Felix The Cat.

Felix The Cat was one of the first wildly popular animation series. Created by Otto Messmer and/or Pat Sullivan in April 1, 1919, the series fortified popular animation tropes and helped establish animation as a serious medium.

The shorts were released between 1919 and 1928. Paramount helped produce the first 26 shorts before being passed off to other distribution companies. The shorts were often shown before major motion pictures as a way to lead the audience in. The character was heavily merchandised and became the first cartoon character to become a pop culture icon. The feline originally started out with the nickname "Master Tom" before having his name and style changed to make him more "cute" and appealing.

The shorts slowly fell out of popularity as the sound era came ringing in. Sullivan stubbornly refused to produce sound shorts, a decision that would hurt the shorts more than anything. By the time sound was finally implemented, Disney was dominating the animation industry. Production costs started running so high that by 1929, production had to be halted.

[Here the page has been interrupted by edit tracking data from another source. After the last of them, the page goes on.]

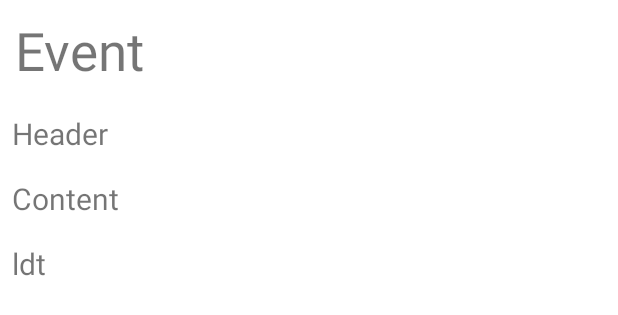
After one commit to CMPUT301W24T13/the-.tarlords, an Android app: the layout content_announcements.xml on its own in the app's theme, with its tools: preview values and no code run, on a phone screen of 412 x 824 dp. The commit adds this screen. Shown: the top 315 px of the screen. Run offline under Robolectric (Android 15) with nearby library versions, the phone set to English and light mode, and no system bars.

Commit message:
create fragment and adapter for announcements

```diff
--- /dev/null
+++ b/code/app/src/main/res/layout/content_announcements.xml
@@ -0,0 +1,39 @@
+<?xml version="1.0" encoding="utf-8"?>
+<LinearLayout xmlns:android="http://schemas.android.com/apk/res/android"
+    android:layout_width="match_parent"
+    android:orientation="vertical"
+    android:layout_height="match_parent">
+
+    <TextView
+        android:id="@+id/event_text"
+        android:layout_width="match_parent"
+        android:layout_height="wrap_content"
+        android:padding="10dp"
+        android:textSize="35sp"
+        android:text="Event" />
+
+    <TextView
+        android:id="@+id/header_text"
+        android:layout_width="match_parent"
+        android:layout_height="wrap_content"
+        android:padding="8dp"
+        android:textSize="20sp"
+        android:text="Header" />
+
+    <TextView
+        android:id="@+id/content_text"
+        android:layout_width="match_parent"
+        android:layout_height="wrap_content"
+        android:padding="8dp"
+        android:textSize="20sp"
+        android:text="Content" />
+
+    <TextView
+        android:id="@+id/ldt_text"
+        android:layout_width="match_parent"
+        android:layout_height="wrap_content"
+        android:padding="8dp"
+        android:textSize="20sp"
+        android:text="ldt" />
+
+</LinearLayout>
```
Also changed, not shown: code/app/src/main/java/com/example/the_tarlords/data/announcement/AddAnnouncementFragment.java (added, +41 -0 lines), code/app/src/main/java/com/example/the_tarlords/data/announcement/Announcement.java (+45 -1 lines), code/app/src/main/java/com/example/the_tarlords/data/announcement/AnnouncementArrayAdapter.java (added, +36 -0 lines), code/app/src/main/java/com/example/the_tarlords/data/announcement/AnnouncementPage.java (+36 -1 lines).
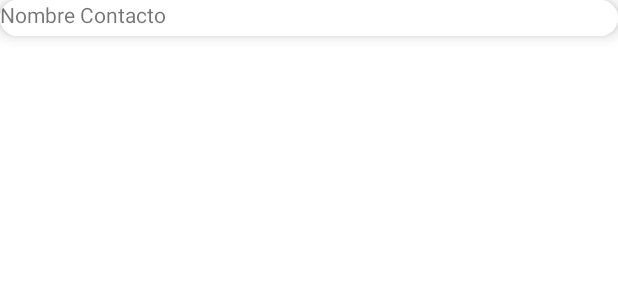
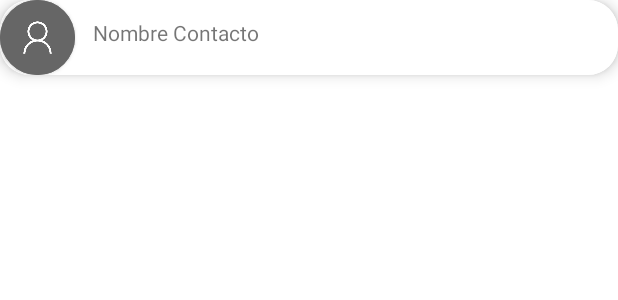
Before and after one commit to nandimarqz/ProyectoFinalAndroid-FMR, an Android app: the layout contact_view.xml on its own in the app's theme, with its tools: preview values and no code run, on a phone screen of 412 x 824 dp. Shown: the top 300 px of the screen. Run offline under Robolectric (Android 15) with nearby library versions, the phone set to English and light mode, and no system bars.

Commit message:
Primera entrega Funcional

```diff
--- a/app/build.gradle
+++ b/app/build.gradle
@@ -62,8 +62,8 @@ dependencies {
     androidTestImplementation 'androidx.test.espresso:espresso-core:3.5.1'
     implementation platform('com.google.firebase:firebase-bom:31.2.0')
     implementation 'com.google.firebase:firebase-analytics-ktx'
-    implementation platform('com.google.firebase:firebase-bom:31.2.0')
     implementation 'com.google.firebase:firebase-auth-ktx'
     implementation 'com.google.firebase:firebase-firestore-ktx:24.4.2'
+    implementation 'com.google.firebase:firebase-storage-ktx'
 
 }
--- a/app/src/main/AndroidManifest.xml
+++ b/app/src/main/AndroidManifest.xml
@@ -2,6 +2,7 @@
 <manifest xmlns:android="http://schemas.android.com/apk/res/android"
     xmlns:tools="http://schemas.android.com/tools">
     <uses-permission android:name="android.permission.INTERNET" />
+    <uses-permission android:name="android.permission.READ_EXTERNAL_STORAGE"/>
     <application
         android:allowBackup="true"
         android:dataExtractionRules="@xml/data_extraction_rules"
--- a/app/src/main/java/com/fernandomarquezrodriguez/contactplusfmr/model/bd/Contact.kt
+++ b/app/src/main/java/com/fernandomarquezrodriguez/contactplusfmr/model/bd/Contact.kt
@@ -14,4 +14,5 @@ data class Contact(
     val gitHubUser: String = "",
     val twitterUser: String = "",
     val tikTokUser: String = "",
+    val imageRef :String = ""
 ) : Parcelable
--- a/app/src/main/java/com/fernandomarquezrodriguez/contactplusfmr/model/bd/ContactDao.kt
+++ b/app/src/main/java/com/fernandomarquezrodriguez/contactplusfmr/model/bd/ContactDao.kt
@@ -17,7 +17,8 @@ object ContactDao {
             "instagramUser" to contact.instagramUser,
             "gitHubUser" to contact.gitHubUser,
             "twitterUser" to contact.twitterUser,
-            "tikTokUser" to contact.tikTokUser
+            "tikTokUser" to contact.tikTokUser,
+            "imageRef" to contact.imageRef
         )
 
         FirebaseFirestore.getInstance()
--- a/app/src/main/java/com/fernandomarquezrodriguez/contactplusfmr/model/bd/UserDao.kt
+++ b/app/src/main/java/com/fernandomarquezrodriguez/contactplusfmr/model/bd/UserDao.kt
@@ -26,6 +26,8 @@ object UserDao {
         FirebaseFirestore.getInstance().collection(COLLECTION_USER)
             .document(user.email)
             .set(userMap)
+
+
         ContactDao.addContact(
             Contact(
                 user.name,
--- a/app/src/main/java/com/fernandomarquezrodriguez/contactplusfmr/ui/DetailFragment.kt
+++ b/app/src/main/java/com/fernandomarquezrodriguez/contactplusfmr/ui/DetailFragment.kt
@@ -87,6 +87,7 @@ class DetailFragment : Fragment(R.layout.fragment_detail) {
 
             }
 
+            //TODO funcionalidad de las redes sociales telefono email
 
         }
     }
--- a/app/src/main/java/com/fernandomarquezrodriguez/contactplusfmr/ui/EditFragment.kt
+++ b/app/src/main/java/com/fernandomarquezrodriguez/contactplusfmr/ui/EditFragment.kt
@@ -31,5 +31,7 @@ class EditFragment  : Fragment(R.layout.fragment_edit) {
             tiktokContact.setText(contact.tikTokUser.toCharArray(),0,contact.tikTokUser.length)
 
         }
+
+        //TODO Realizar logica boton editar añadir boton de borrado al menu
     }
 }
--- a/app/src/main/res/layout/contact_view.xml
+++ b/app/src/main/res/layout/contact_view.xml
@@ -20,39 +20,40 @@
             android:layout_width="330dp"
             android:layout_height="24dp"
             android:layout_marginStart="12dp"
+            android:layout_marginTop="12dp"
             android:background="@color/white"
             android:text="Nombre Contacto"
             android:textAlignment="textStart"
             app:layout_constraintStart_toEndOf="@+id/cardImg"
             app:layout_constraintTop_toTopOf="parent" />
 
-<!--        <androidx.cardview.widget.CardView-->
-<!--            android:id="@+id/cardImg"-->
-<!--            android:layout_width="wrap_content"-->
-<!--            android:layout_height="match_parent"-->
-<!--            android:background="#FFFBE9"-->
-<!--            app:cardBackgroundColor="?attr/colorTertiary"-->
+        <androidx.cardview.widget.CardView
+            android:id="@+id/cardImg"
+            android:layout_width="wrap_content"
+            android:layout_height="match_parent"
+            android:background="#FFFBE9"
+            app:cardBackgroundColor="@color/white"
 
-<!--            app:cardCornerRadius="50dp"-->
-<!--            app:layout_constraintStart_toStartOf="parent"-->
-<!--            app:layout_constraintTop_toTopOf="parent">-->
+            app:cardCornerRadius="50dp"
+            app:layout_constraintStart_toStartOf="parent"
+            app:layout_constraintTop_toTopOf="parent">
 
-<!--            <LinearLayout-->
-<!--                android:layout_width="wrap_content"-->
-<!--                android:layout_height="match_parent"-->
-<!--                android:layout_gravity="center"-->
-<!--                android:orientation="vertical">-->
+            <LinearLayout
+                android:layout_width="wrap_content"
+                android:layout_height="match_parent"
+                android:layout_gravity="center"
+                android:orientation="vertical">
 
-<!--                <ImageView-->
-<!--                    android:id="@+id/imgContacto"-->
-<!--                    android:layout_width="50dp"-->
-<!--                    android:layout_height="50dp"-->
-<!--                    android:background="@drawable/guest"-->
-<!--                    app:srcCompat="@drawable/guest"-->
-<!--                    tools:srcCompat="@drawable/guest" />-->
-<!--            </LinearLayout>-->
+                <ImageView
+                    android:id="@+id/imgContacto"
+                    android:layout_width="50dp"
+                    android:layout_height="50dp"
+                    android:background="@drawable/guest"
+                    app:srcCompat="@drawable/guest"
+                    tools:srcCompat="@drawable/guest" />
+            </LinearLayout>
 
-<!--        </androidx.cardview.widget.CardView>-->
+        </androidx.cardview.widget.CardView>
 
     </androidx.constraintlayout.widget.ConstraintLayout>
 </androidx.cardview.widget.CardView>
--- a/app/src/main/res/layout/fragment_auth.xml
+++ b/app/src/main/res/layout/fragment_auth.xml
@@ -15,7 +15,7 @@
         android:background="@color/white"
         android:backgroundTint="@color/white"
         android:ems="10"
-        android:hint="fernando o fernando@gmail.com"
+        android:hint="fernando@gmail.com"
         android:inputType="textPersonName"
         app:layout_constraintStart_toStartOf="parent"
         app:layout_constraintTop_toTopOf="parent" />
@@ -60,7 +60,7 @@
         android:layout_height="wrap_content"
         android:layout_marginStart="52dp"
         android:layout_marginBottom="4dp"
-        android:text="Usuario o Correo Electronico"
+        android:text="Correo Electronico"
         android:textAppearance="@style/TextAppearance.AppCompat.Body2"
         android:textColor="@color/black"
         app:layout_constraintBottom_toTopOf="@+id/inputUsr"
```
Also changed, not shown: app/src/main/java/com/fernandomarquezrodriguez/contactplusfmr/model/bd/CloudStorage.kt (added, +65 -0 lines), app/src/main/java/com/fernandomarquezrodriguez/contactplusfmr/ui/AddContactFragment.kt (+93 -3 lines), app/src/main/java/com/fernandomarquezrodriguez/contactplusfmr/ui/ContactAdapter.kt (+11 -3 lines), app/src/main/java/com/fernandomarquezrodriguez/contactplusfmr/ui/SingUpFragment.kt (+15 -1 lines), app/src/main/res/layout/fragment_addcontact.xml (+7 -6 lines).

The series was given a very brief revival by Van Buren Studios before fading off into obscurity. In the 1950s the silent shorts were purchased by a television production company that added sound effects to them. Riding high on some minor popularity, the character received several TV shows over the decades, some more popular than others.

A great deal of the original Felix shorts remain missing. Getting an exact number of missing shorts can prove to be quite the chore. Some shorts that weren't even known to have existed have surfaced in recent years. There are also many missing shorts that collectors have claimed to own but have never proven. Some copies of shorts were discarded or misplaced in the past decades. It is also unknown exactly how many later-era Felix shorts have gone missing.

Another interesting Felix-related missing product are the 1928-1938 RCA television experiments. A Felix doll was filmed spinning on a vinyl player and was transmitted on experimental television prototypes. They spent 10 years toning and perfecting the image. Footage from these experiments have never surfaced. People aren't exactly clamoring for its existence, since it's not exactly high-quality art, but it is of historical importance.

Community content is available under CC-BY-SA unless otherwise noted.